What you are asked to do: In the entries below, find the lines that contain the word "page" and copy them.

Records from a collection
-=-=-=-=-
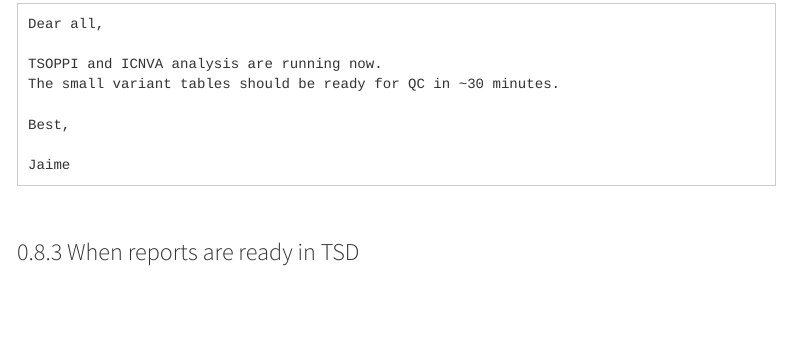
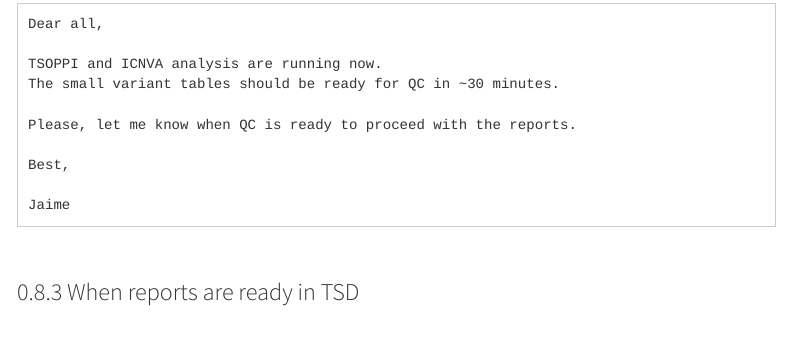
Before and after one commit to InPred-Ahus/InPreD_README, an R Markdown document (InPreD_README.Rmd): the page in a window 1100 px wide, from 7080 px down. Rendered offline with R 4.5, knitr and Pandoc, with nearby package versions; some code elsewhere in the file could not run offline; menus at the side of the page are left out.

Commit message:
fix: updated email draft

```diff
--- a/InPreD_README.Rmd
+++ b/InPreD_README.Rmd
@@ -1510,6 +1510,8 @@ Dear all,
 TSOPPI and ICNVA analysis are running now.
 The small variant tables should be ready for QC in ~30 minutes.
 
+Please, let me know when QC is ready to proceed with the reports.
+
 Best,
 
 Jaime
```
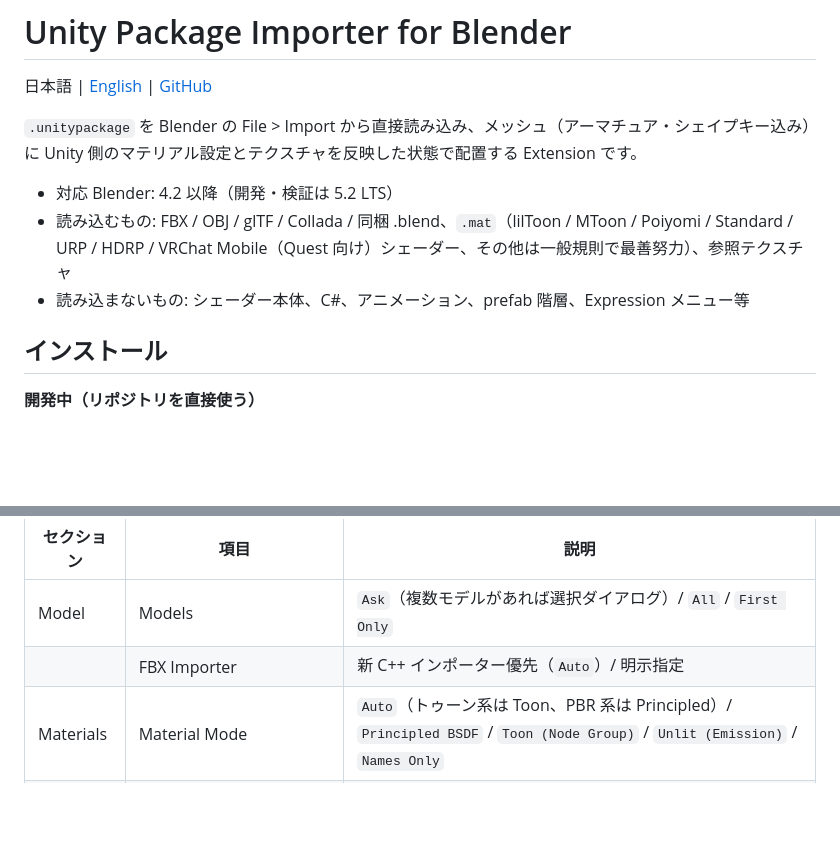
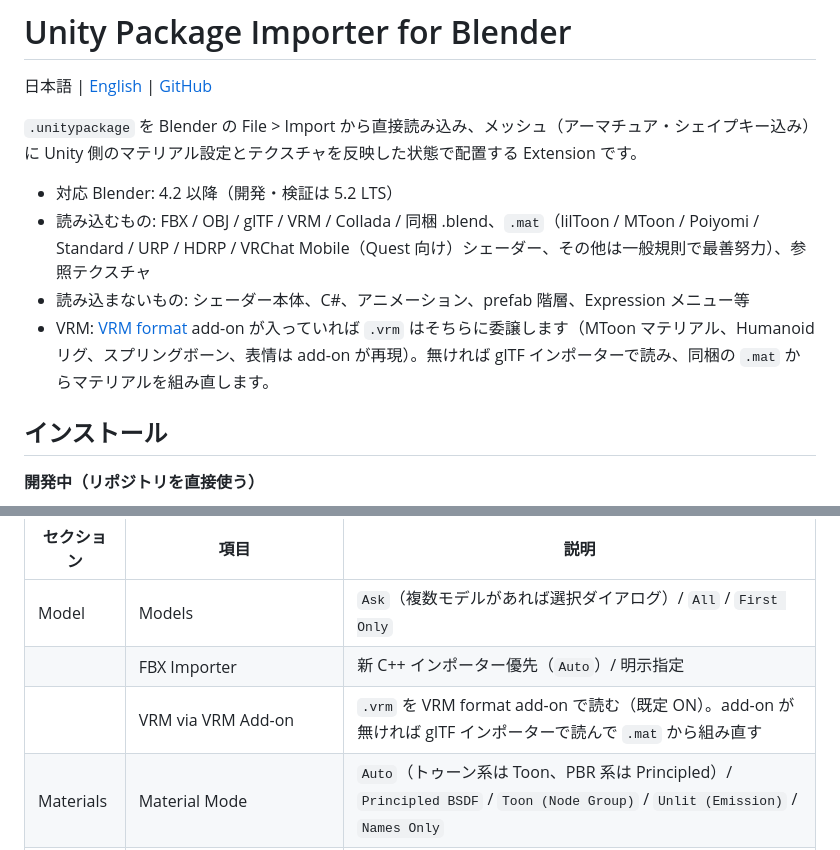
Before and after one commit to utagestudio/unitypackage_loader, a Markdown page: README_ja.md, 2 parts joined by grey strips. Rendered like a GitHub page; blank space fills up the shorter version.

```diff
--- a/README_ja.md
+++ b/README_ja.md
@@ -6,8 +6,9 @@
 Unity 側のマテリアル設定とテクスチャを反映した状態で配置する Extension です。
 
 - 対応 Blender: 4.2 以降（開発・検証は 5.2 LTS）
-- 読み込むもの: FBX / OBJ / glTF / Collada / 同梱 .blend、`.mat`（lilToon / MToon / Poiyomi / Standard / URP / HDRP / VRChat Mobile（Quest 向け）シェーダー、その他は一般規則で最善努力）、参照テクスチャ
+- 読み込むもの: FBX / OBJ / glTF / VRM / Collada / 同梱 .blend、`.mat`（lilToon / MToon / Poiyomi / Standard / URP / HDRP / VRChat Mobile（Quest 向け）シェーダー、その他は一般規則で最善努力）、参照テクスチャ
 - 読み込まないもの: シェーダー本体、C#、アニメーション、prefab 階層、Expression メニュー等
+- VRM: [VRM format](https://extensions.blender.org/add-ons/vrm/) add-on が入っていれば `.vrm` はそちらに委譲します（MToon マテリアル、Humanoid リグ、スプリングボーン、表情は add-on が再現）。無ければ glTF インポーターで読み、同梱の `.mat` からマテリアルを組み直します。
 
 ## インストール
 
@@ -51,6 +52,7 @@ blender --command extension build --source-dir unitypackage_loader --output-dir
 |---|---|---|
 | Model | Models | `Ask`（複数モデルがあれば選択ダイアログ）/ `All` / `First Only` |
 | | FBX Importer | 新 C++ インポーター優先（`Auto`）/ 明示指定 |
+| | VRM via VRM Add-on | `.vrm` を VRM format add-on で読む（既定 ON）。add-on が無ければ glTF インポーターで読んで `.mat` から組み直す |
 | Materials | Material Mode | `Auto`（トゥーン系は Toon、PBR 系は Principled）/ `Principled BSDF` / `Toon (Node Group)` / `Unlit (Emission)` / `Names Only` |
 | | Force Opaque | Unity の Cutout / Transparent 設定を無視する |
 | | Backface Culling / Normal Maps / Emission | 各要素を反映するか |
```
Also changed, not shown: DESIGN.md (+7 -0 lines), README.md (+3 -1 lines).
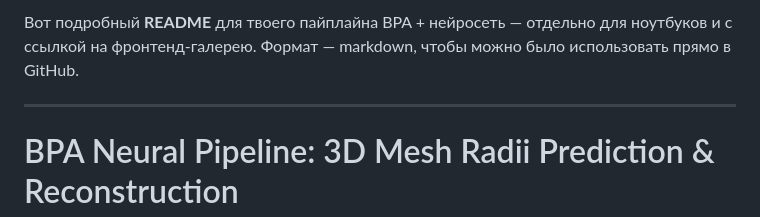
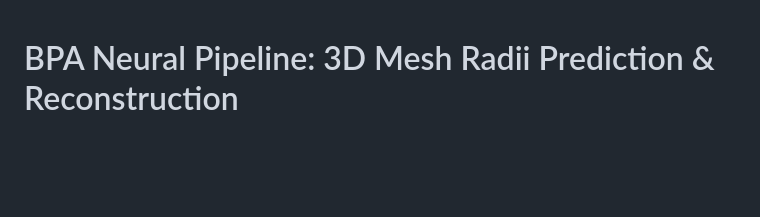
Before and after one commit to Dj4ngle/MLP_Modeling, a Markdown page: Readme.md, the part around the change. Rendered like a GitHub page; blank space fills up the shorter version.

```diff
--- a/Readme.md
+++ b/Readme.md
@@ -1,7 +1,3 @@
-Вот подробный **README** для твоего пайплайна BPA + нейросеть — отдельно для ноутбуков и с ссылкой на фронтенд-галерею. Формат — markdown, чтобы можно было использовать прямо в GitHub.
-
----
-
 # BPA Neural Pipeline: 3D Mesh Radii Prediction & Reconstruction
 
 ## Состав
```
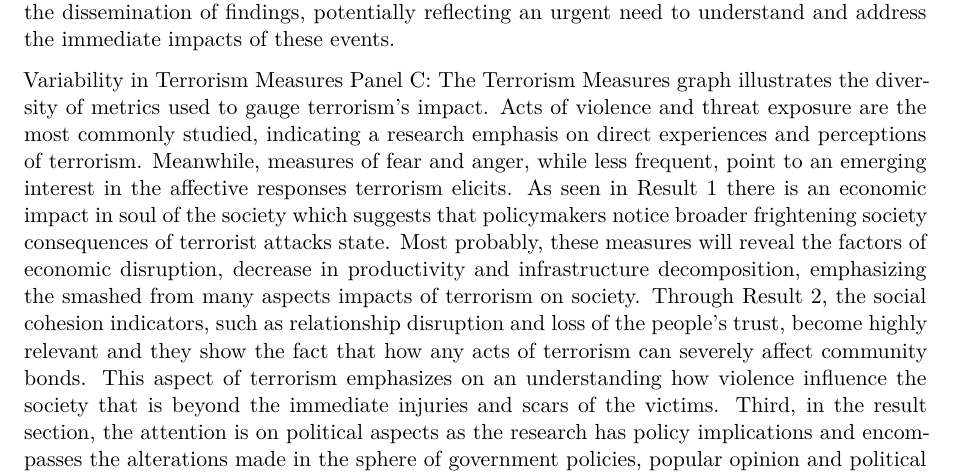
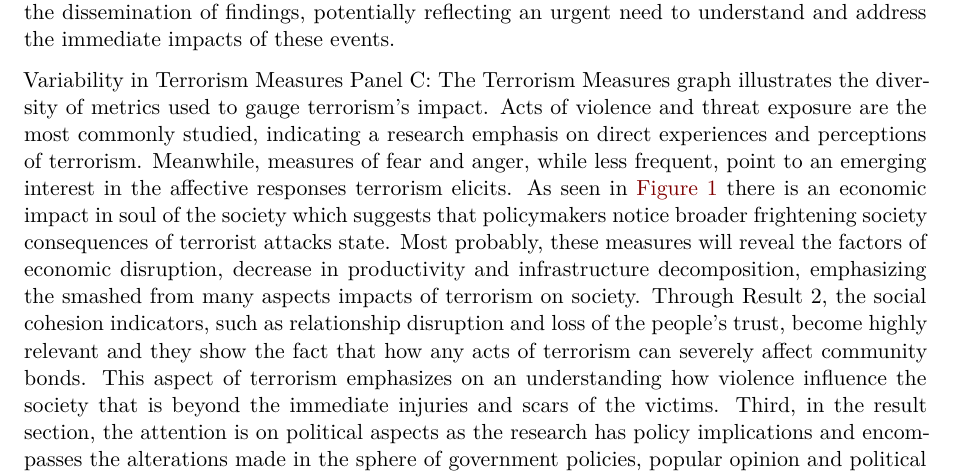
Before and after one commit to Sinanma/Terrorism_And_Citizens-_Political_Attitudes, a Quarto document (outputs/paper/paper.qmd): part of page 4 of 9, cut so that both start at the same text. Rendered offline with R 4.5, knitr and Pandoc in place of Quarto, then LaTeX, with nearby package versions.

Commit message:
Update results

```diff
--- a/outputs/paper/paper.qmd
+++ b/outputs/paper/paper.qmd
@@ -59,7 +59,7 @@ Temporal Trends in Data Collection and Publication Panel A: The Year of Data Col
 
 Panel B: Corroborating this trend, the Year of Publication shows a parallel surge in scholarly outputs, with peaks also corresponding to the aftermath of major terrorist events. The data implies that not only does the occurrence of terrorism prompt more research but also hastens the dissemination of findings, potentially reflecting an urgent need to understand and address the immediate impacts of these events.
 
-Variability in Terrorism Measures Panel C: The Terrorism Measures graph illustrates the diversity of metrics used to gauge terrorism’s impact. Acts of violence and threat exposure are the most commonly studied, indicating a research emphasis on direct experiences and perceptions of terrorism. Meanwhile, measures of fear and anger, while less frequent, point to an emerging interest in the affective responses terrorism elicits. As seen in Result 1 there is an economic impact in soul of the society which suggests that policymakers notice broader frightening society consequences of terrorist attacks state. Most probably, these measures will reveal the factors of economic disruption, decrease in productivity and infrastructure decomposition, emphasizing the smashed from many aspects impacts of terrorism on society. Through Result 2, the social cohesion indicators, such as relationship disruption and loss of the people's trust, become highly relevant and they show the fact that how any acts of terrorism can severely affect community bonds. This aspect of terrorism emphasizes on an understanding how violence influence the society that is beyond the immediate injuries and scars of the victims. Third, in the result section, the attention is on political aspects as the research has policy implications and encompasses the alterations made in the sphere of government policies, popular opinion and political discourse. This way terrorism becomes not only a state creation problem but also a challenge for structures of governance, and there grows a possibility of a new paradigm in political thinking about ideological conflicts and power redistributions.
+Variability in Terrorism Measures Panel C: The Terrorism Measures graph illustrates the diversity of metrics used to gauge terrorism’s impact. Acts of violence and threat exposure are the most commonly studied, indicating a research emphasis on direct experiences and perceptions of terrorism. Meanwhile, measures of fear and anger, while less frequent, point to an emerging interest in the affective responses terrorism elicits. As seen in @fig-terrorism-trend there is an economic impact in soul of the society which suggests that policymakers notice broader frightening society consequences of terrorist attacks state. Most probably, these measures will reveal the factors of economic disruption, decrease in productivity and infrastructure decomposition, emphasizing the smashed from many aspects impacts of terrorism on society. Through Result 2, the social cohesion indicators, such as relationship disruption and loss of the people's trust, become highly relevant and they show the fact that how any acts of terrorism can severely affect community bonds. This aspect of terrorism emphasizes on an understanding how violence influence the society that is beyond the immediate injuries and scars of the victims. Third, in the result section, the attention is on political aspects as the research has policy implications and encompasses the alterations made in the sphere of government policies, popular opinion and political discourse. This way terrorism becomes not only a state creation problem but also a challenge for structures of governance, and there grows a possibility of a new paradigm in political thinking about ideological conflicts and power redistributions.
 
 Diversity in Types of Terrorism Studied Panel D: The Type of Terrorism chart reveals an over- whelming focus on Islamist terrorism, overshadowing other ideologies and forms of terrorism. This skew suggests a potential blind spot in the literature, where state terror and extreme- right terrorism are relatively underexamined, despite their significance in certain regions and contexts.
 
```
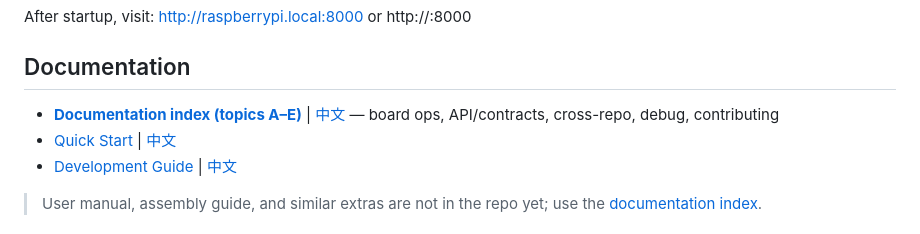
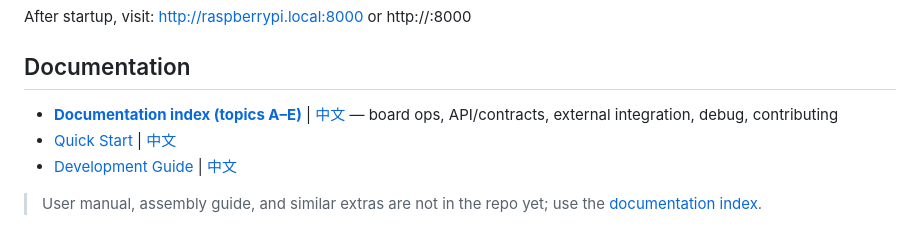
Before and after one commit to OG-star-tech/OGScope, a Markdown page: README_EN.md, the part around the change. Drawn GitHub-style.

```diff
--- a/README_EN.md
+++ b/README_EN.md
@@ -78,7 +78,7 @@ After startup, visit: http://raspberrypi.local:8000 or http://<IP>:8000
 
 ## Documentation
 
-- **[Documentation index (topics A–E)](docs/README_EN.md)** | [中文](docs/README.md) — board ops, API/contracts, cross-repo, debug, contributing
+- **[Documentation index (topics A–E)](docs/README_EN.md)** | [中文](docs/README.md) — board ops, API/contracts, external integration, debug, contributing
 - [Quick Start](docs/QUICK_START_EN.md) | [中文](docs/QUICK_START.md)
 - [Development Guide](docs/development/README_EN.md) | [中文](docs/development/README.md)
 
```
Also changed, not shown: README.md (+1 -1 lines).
-=-=-=-=-
Response to the task:
Before and after one commit to InPred-Ahus/InPreD_README, an R Markdown document (InPreD_README.Rmd): the page in a window 1100 px wide, from 7080 px down. Rendered offline with R 4.5, knitr and Pandoc, with nearby package versions; some code elsewhere in the file could not run offline; menus at the side of the page are left out.
Before and after one commit to utagestudio/unitypackage_loader, a Markdown page: README_ja.md, 2 parts joined by grey strips. Rendered like a GitHub page; blank space fills up the shorter version.
Before and after one commit to Dj4ngle/MLP_Modeling, a Markdown page: Readme.md, the part around the change. Rendered like a GitHub page; blank space fills up the shorter version.
Before and after one commit to Sinanma/Terrorism_And_Citizens-_Political_Attitudes, a Quarto document (outputs/paper/paper.qmd): part of page 4 of 9, cut so that both start at the same text. Rendered offline with R 4.5, knitr and Pandoc in place of Quarto, then LaTeX, with nearby package versions.
Before and after one commit to OG-star-tech/OGScope, a Markdown page: README_EN.md, the part around the change. Drawn GitHub-style.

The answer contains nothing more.